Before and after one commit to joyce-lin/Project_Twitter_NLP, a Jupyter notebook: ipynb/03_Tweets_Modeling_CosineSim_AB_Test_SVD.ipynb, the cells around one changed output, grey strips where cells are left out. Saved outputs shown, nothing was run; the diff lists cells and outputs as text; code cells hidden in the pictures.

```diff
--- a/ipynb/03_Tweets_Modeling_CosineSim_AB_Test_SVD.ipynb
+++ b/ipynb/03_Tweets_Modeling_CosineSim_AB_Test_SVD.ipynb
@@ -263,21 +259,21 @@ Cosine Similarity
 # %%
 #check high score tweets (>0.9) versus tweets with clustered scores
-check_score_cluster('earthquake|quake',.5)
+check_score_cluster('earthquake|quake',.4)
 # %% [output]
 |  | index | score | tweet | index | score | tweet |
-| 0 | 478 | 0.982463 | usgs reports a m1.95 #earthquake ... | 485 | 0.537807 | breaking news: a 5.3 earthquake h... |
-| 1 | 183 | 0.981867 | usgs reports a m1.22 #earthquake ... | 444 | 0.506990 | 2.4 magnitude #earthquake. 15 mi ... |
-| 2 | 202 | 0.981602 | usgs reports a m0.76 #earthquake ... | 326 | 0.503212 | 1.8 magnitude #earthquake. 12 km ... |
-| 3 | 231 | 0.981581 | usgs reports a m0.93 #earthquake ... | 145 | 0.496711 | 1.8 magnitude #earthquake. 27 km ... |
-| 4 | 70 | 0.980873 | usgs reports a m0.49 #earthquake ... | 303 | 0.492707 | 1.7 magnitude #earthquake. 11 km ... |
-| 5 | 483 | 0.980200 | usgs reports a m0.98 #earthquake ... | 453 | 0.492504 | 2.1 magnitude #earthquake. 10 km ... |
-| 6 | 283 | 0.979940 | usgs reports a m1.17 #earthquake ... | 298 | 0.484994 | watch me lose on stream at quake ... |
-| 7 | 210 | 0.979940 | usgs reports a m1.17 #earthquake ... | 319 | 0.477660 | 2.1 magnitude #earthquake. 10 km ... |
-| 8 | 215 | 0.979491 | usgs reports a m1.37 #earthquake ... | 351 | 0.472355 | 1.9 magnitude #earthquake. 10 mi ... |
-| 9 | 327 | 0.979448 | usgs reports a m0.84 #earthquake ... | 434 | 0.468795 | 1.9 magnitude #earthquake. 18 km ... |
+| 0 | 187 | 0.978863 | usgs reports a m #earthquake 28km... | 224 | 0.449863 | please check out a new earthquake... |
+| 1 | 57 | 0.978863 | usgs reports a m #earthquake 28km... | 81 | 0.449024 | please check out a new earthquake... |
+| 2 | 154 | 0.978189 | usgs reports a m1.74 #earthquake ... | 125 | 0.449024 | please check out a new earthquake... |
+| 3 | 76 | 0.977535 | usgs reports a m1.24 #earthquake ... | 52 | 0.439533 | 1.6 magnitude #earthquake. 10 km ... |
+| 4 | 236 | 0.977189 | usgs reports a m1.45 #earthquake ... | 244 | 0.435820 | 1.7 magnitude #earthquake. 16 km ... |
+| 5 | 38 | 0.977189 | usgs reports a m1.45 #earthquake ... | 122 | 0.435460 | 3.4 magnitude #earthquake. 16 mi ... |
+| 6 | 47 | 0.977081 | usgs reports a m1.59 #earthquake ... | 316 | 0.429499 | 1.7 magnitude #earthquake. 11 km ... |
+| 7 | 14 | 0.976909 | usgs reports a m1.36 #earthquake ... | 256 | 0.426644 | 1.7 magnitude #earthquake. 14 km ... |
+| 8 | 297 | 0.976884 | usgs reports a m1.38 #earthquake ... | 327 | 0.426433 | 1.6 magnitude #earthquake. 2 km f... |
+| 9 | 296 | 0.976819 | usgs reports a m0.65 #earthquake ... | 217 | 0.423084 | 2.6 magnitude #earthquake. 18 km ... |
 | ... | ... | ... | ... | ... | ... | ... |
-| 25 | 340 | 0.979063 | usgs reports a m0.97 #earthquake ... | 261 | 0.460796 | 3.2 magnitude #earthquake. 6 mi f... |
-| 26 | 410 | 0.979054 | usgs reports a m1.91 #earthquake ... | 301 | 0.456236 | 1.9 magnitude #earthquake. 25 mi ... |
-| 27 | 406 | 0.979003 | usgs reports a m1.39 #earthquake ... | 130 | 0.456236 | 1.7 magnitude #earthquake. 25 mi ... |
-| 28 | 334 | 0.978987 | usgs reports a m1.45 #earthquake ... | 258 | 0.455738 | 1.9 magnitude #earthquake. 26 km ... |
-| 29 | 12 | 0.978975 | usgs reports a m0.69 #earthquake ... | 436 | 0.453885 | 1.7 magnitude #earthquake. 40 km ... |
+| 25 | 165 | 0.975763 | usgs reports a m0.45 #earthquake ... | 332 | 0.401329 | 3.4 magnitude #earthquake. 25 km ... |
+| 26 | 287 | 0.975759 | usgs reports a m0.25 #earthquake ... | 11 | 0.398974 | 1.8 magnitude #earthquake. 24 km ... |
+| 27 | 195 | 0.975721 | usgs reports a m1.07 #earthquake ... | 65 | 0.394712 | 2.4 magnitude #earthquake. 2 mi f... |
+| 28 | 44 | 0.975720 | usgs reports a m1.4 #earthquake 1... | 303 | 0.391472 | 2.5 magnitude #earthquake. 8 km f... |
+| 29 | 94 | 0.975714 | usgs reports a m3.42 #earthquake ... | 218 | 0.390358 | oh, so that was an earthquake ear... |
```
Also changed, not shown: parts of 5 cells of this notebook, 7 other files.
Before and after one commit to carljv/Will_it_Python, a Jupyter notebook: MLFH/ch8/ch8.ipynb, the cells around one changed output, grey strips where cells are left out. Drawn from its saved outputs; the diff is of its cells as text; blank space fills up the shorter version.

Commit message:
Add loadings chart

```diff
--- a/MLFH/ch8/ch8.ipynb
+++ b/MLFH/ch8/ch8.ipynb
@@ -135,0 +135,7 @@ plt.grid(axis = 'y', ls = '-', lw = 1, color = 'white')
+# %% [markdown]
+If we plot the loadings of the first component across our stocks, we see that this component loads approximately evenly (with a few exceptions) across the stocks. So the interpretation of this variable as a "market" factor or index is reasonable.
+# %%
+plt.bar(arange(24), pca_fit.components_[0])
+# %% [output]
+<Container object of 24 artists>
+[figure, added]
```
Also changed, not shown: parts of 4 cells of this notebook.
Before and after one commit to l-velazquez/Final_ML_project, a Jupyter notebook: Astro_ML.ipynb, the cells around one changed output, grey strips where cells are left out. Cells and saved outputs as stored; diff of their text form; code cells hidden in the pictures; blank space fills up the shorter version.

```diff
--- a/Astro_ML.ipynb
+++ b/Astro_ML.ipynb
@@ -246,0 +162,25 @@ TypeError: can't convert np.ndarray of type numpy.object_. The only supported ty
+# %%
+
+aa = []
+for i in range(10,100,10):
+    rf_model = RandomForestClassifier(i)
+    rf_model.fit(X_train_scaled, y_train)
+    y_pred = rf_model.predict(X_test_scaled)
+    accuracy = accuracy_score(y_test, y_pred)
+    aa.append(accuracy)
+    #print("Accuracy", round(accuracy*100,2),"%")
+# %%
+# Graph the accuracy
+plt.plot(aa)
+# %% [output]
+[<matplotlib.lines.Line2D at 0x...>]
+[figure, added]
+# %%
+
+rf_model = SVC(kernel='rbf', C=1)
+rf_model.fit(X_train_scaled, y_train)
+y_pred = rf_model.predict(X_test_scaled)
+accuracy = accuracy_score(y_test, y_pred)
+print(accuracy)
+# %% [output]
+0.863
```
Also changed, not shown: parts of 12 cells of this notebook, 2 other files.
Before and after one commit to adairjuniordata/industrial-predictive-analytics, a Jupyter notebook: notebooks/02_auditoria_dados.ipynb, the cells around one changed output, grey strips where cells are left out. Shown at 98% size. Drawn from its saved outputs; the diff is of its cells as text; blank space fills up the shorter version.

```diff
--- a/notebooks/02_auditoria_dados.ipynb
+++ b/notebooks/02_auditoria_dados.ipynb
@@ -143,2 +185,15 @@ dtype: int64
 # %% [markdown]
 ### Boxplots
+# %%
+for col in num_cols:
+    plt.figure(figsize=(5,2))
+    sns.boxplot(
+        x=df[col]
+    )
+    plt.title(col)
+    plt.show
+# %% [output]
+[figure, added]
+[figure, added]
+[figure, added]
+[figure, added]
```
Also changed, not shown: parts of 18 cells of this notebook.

_ _ _ _ _ _ _

(To do)
Only the lines above that include the word "accuracy" belong in the answer; copy each one.

(Solution to the problem)
+    accuracy = accuracy_score(y_test, y_pred)
+    aa.append(accuracy)
+    #print("Accuracy", round(accuracy*100,2),"%")
+# Graph the accuracy
+accuracy = accuracy_score(y_test, y_pred)
+print(accuracy)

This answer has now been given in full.